-- Opening Marker --

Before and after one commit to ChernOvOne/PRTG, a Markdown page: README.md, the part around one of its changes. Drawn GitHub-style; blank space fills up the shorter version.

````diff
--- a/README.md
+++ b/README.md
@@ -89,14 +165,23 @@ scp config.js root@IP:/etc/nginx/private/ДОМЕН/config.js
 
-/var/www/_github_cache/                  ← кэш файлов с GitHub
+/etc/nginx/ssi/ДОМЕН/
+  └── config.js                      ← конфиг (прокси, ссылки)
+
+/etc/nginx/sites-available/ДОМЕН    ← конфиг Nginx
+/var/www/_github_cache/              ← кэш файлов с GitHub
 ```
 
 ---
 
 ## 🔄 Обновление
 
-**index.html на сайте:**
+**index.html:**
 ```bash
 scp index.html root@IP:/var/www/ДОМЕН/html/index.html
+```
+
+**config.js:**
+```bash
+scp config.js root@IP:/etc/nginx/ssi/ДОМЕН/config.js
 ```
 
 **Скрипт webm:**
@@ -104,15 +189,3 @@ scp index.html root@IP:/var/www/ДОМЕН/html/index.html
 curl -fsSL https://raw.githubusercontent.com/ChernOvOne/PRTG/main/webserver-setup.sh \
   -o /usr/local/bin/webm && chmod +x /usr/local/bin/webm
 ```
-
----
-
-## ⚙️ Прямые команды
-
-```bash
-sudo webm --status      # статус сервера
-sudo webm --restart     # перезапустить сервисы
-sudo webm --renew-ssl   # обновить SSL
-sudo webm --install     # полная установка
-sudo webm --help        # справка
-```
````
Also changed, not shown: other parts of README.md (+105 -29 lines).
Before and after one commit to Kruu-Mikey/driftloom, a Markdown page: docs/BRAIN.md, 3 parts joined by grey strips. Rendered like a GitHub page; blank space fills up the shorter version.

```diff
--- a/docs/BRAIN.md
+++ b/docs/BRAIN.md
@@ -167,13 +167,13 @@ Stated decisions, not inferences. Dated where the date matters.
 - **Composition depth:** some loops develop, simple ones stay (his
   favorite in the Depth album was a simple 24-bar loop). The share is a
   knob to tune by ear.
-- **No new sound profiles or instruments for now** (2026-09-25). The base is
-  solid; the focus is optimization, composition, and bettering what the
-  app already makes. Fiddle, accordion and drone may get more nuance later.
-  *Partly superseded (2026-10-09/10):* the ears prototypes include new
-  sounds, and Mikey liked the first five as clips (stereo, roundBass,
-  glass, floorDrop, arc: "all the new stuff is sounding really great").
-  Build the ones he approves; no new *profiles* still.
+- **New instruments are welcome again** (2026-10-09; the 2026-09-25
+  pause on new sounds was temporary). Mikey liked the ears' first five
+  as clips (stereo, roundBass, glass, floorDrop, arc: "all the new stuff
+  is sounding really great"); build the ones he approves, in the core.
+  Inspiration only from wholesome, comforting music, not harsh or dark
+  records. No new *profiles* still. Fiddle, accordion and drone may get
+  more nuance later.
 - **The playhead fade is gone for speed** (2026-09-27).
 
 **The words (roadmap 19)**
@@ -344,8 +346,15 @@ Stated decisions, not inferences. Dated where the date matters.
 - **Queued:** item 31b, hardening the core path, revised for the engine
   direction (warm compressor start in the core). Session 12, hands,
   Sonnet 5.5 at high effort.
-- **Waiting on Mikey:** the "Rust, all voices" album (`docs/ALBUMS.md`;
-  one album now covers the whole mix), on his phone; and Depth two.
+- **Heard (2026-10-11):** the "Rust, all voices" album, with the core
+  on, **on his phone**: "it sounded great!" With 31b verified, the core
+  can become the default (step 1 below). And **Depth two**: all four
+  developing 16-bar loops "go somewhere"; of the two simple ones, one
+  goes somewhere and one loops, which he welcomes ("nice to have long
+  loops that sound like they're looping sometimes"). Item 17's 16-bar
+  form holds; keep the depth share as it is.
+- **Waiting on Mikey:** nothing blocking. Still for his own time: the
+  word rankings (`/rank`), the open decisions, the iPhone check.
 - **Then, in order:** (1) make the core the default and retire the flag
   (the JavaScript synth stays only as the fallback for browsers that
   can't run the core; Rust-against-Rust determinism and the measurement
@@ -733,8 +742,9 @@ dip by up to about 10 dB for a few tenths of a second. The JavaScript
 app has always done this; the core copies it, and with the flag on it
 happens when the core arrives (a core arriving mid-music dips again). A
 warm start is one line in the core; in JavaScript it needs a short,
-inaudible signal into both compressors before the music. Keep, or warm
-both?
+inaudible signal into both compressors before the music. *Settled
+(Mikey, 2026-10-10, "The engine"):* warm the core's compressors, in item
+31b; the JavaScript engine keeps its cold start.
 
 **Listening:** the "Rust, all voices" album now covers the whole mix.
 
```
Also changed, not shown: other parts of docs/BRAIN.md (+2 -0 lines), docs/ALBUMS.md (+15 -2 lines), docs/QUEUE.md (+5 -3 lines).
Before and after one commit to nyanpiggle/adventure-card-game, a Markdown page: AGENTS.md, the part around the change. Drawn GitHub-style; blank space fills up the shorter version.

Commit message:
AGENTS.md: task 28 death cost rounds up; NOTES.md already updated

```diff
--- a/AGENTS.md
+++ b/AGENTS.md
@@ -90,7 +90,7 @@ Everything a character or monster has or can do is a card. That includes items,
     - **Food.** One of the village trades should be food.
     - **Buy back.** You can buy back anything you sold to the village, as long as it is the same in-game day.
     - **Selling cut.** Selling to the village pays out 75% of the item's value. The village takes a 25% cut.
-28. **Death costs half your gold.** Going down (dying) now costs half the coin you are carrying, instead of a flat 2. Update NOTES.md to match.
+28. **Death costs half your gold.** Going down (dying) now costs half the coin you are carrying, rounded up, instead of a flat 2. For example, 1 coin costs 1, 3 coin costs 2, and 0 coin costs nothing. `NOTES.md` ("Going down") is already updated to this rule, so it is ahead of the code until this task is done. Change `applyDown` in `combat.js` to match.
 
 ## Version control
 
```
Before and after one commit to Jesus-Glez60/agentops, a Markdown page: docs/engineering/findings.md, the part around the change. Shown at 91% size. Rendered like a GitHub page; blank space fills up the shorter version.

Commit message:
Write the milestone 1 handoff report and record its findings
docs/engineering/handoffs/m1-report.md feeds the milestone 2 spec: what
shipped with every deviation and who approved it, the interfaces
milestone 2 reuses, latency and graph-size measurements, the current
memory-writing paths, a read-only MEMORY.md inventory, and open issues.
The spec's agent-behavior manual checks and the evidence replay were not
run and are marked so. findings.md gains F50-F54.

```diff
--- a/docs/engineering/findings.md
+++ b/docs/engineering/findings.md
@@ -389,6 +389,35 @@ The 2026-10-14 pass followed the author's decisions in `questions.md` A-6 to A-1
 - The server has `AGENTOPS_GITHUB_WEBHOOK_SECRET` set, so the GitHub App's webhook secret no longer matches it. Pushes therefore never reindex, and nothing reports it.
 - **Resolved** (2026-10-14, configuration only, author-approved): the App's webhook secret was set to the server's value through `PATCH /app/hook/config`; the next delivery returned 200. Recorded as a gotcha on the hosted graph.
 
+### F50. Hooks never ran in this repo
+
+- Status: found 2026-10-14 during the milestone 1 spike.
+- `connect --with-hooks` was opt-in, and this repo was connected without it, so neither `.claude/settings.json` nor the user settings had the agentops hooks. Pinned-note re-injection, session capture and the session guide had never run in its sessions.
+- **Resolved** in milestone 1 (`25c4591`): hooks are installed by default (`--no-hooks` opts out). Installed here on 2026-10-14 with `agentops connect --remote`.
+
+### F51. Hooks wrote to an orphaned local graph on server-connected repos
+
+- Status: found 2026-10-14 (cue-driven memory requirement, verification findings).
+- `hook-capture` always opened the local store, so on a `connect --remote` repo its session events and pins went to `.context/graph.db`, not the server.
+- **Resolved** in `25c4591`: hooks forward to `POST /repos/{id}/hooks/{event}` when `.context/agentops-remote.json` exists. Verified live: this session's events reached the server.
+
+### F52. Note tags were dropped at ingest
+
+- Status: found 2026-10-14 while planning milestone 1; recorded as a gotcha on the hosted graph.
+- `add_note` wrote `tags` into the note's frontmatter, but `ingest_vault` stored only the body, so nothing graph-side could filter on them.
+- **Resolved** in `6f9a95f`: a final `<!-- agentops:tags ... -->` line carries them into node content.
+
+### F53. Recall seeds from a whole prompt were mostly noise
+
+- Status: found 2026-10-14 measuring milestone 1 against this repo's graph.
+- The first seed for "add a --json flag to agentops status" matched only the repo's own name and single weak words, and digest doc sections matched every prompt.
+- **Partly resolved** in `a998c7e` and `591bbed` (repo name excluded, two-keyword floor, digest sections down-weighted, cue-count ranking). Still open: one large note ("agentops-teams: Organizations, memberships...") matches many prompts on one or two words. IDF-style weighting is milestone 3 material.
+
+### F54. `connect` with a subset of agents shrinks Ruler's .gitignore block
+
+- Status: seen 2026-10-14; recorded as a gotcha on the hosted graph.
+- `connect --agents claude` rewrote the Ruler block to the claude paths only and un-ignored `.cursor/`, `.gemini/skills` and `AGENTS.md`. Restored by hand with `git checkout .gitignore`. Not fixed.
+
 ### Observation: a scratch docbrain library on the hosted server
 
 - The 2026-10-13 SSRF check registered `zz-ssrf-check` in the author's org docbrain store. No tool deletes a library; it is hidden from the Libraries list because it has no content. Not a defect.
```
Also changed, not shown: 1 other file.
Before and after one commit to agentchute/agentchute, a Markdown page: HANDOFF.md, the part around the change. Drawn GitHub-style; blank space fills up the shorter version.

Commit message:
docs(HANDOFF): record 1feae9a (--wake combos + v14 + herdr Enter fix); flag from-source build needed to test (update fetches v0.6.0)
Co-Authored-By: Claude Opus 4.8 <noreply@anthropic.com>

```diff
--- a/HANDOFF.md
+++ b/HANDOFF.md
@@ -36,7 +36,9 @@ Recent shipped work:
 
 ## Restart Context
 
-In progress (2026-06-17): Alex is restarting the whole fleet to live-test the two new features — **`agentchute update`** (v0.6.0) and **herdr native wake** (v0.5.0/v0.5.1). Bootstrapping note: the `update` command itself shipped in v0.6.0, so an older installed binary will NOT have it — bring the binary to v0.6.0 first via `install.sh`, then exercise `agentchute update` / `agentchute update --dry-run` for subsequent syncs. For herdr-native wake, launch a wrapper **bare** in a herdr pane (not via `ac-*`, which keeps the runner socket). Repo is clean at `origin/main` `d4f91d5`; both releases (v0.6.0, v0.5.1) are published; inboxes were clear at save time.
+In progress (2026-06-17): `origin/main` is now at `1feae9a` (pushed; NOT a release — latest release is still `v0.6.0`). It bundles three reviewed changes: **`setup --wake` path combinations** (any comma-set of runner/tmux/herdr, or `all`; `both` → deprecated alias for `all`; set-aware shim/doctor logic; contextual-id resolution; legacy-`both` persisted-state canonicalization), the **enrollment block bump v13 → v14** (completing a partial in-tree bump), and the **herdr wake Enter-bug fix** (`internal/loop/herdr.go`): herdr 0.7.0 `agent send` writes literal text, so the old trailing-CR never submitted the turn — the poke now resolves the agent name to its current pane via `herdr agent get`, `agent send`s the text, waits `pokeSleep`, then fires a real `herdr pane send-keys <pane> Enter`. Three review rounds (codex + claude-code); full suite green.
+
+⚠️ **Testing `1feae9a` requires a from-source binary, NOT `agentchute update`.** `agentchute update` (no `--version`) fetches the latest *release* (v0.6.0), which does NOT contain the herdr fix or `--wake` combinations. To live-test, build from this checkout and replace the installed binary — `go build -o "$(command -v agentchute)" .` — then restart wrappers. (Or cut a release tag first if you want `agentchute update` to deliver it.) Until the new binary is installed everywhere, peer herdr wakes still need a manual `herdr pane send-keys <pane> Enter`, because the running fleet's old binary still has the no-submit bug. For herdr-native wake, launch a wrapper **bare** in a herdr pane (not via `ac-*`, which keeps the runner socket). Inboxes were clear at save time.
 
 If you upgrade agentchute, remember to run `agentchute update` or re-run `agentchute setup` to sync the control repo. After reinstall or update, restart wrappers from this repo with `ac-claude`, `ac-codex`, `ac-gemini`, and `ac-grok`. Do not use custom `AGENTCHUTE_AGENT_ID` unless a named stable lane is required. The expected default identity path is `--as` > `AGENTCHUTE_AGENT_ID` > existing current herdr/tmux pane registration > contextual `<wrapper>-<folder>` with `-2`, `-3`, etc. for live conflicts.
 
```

-- Closing Marker --

EXERCISE OBJECTIVE: Count the lines in the listing above that include the word "when". Reply with the number only.

ANSWER TO THIS PROBLEM: 2